Career and research[edit]

Berger's research includes high-performance parallel computing, numerical analysis, and computational fluid dynamics. Specifically she develops software and engineering applications for the spacecraft and aircraft industries. Berger worked at Argonne National Laboratory as a scientific programmer after graduating from SUNY. Her specific duties included developing models for the Energy and Environmental Systems Division. During her time at Stanford, she became associated with the Stanford Linear Accelerator Center. After graduating with her Ph.D., she began working at the Courant Institute of Mathematical Sciences at New York University as a faculty member. Berger has served as the deputy director of the Courant Institute and still serves as an educator at NYU.[1]

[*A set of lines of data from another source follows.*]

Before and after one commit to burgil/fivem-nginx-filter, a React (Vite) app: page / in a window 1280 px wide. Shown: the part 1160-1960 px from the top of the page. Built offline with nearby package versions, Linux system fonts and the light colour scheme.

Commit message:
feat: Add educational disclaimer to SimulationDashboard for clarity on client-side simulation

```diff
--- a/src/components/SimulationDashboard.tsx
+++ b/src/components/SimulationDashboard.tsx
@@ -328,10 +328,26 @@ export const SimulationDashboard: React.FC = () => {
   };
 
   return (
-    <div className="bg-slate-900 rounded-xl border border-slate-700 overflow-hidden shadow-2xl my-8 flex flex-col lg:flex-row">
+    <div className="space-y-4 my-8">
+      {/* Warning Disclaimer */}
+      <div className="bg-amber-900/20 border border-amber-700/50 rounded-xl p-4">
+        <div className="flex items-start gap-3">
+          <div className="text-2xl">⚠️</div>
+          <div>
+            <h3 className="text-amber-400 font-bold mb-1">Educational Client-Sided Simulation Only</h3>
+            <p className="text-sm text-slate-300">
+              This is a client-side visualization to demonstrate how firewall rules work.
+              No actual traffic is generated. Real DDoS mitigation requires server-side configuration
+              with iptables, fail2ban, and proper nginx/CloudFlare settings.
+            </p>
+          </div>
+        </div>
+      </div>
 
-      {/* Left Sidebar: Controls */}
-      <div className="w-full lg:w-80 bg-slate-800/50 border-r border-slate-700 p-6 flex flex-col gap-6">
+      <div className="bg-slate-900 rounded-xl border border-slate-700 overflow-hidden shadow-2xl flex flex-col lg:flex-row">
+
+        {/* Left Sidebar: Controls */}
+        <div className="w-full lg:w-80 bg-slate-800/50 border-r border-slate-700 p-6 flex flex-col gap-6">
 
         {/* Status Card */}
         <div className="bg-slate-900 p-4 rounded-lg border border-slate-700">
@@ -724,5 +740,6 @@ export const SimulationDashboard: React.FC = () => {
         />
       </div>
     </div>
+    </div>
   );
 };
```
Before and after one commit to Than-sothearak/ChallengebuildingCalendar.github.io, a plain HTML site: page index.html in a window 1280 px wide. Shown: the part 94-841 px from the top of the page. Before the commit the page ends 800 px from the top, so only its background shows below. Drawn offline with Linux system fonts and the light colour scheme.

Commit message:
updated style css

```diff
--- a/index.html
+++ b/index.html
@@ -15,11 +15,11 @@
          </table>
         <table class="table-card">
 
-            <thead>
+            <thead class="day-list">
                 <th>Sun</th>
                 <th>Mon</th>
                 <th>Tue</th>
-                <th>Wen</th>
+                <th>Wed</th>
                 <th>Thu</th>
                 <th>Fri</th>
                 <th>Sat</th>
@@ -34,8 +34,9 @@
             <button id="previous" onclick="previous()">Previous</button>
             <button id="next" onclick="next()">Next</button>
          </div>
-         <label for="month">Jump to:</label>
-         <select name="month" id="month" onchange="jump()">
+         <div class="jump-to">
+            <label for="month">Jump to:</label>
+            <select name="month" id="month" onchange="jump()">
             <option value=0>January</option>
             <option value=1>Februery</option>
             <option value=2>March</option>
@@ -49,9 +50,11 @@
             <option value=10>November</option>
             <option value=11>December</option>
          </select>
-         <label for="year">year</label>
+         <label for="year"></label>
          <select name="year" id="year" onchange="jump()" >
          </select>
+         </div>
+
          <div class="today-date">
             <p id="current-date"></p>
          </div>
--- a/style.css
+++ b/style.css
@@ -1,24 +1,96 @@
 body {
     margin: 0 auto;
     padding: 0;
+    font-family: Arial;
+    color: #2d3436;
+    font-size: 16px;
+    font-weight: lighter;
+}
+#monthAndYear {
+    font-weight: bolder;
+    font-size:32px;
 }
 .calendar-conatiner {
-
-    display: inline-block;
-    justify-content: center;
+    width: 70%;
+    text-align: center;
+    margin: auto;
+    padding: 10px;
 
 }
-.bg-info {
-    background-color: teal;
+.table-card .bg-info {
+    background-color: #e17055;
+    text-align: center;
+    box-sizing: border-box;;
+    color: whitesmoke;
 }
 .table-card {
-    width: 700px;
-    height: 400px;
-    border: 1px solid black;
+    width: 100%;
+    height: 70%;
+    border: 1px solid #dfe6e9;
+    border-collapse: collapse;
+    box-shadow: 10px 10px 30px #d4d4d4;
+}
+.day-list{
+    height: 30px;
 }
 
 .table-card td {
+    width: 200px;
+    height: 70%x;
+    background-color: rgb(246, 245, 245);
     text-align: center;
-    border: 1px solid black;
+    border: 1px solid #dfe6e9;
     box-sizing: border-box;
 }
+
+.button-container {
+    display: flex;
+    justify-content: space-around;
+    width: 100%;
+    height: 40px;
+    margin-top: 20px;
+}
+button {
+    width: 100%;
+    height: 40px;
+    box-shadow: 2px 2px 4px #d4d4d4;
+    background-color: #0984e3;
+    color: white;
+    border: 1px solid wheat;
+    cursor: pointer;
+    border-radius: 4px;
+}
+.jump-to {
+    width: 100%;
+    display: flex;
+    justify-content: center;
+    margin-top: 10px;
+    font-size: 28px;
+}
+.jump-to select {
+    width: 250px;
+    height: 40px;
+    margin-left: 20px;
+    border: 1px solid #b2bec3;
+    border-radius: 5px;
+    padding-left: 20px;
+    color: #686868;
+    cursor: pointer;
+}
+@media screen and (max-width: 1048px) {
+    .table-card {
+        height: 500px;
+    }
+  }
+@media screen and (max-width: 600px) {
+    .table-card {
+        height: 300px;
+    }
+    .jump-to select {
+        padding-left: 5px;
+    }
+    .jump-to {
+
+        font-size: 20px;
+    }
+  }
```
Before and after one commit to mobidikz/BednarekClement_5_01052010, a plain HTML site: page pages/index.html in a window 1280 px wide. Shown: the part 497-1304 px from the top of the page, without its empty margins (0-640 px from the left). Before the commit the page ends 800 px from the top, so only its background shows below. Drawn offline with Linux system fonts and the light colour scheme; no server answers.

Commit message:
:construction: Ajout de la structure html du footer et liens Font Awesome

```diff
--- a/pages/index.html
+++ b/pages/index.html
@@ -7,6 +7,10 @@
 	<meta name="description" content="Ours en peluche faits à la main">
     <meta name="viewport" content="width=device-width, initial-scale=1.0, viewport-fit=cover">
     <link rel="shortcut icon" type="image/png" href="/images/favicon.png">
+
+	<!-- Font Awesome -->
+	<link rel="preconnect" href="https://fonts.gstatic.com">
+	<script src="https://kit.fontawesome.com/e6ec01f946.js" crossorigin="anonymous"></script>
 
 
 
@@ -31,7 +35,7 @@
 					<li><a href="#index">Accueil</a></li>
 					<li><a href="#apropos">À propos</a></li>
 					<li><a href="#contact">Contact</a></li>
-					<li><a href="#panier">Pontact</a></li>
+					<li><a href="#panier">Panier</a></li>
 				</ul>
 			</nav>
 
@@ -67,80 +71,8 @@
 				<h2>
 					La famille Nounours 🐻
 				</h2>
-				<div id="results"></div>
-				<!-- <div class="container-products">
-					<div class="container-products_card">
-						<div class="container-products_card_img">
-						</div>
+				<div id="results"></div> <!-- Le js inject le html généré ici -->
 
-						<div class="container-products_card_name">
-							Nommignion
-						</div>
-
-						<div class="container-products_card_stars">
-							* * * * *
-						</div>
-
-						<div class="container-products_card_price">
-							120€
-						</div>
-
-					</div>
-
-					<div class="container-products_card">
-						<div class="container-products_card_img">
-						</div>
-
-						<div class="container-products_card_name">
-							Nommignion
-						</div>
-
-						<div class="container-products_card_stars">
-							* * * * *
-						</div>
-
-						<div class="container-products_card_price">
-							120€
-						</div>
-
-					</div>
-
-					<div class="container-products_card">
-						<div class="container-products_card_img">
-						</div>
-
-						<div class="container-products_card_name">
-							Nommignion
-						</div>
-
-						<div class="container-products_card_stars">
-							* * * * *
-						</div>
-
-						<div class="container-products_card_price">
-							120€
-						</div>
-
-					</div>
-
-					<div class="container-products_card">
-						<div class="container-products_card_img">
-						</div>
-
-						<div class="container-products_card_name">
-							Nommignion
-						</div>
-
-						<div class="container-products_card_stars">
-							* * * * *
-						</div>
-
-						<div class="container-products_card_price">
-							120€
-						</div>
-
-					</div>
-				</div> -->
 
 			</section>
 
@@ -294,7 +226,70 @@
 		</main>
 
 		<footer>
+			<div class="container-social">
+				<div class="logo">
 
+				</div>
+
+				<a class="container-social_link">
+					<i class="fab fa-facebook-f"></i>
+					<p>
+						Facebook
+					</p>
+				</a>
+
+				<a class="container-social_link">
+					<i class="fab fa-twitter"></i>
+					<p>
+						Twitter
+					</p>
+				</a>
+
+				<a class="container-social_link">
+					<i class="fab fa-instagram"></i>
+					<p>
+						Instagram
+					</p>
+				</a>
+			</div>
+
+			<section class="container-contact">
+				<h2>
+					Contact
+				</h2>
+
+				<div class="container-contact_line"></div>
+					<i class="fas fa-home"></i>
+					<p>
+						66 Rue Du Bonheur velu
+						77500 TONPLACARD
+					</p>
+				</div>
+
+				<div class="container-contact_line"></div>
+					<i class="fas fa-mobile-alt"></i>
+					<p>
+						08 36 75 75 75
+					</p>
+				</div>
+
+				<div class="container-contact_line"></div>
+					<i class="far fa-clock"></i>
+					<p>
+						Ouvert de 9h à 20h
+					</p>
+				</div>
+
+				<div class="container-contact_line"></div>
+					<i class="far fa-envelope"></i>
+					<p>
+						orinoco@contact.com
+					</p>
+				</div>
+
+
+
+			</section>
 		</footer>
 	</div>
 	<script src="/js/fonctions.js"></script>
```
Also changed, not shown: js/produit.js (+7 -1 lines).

Awards and recognition[edit]

Berger was the recipient of the Presidential Young Investigator Award, courtesy of the National Science Foundation, in 1988. She received another award from the NSF in 1991, this time a Faculty Award for Women. In 2002, Berger received the NASA Software of the Year Award for Cart3D. In 2000 Berger was elected to the National Academy of Sciences.[2] In 2004, she received the IEEE Sidney Fernbach Award. In 2005 Berger was elected to the National Academy of Engineering.[3] In addition, Berger is a fellow of the Society for Industrial and Applied Mathematics.[4]


  1. ^ a b Wayne, Tiffany K. (2011). American Women of Science since 1900. Santa Barbara, CA: ABC-CLIO. pp. 235–236.
  2. ^ "NYU professor Marsha Berger elected to National Academy of Science". EurekAlert!.
  3. ^ "Professor Marsha J. Berger". NAE Website.
  4. ^ "SIAM Fellows".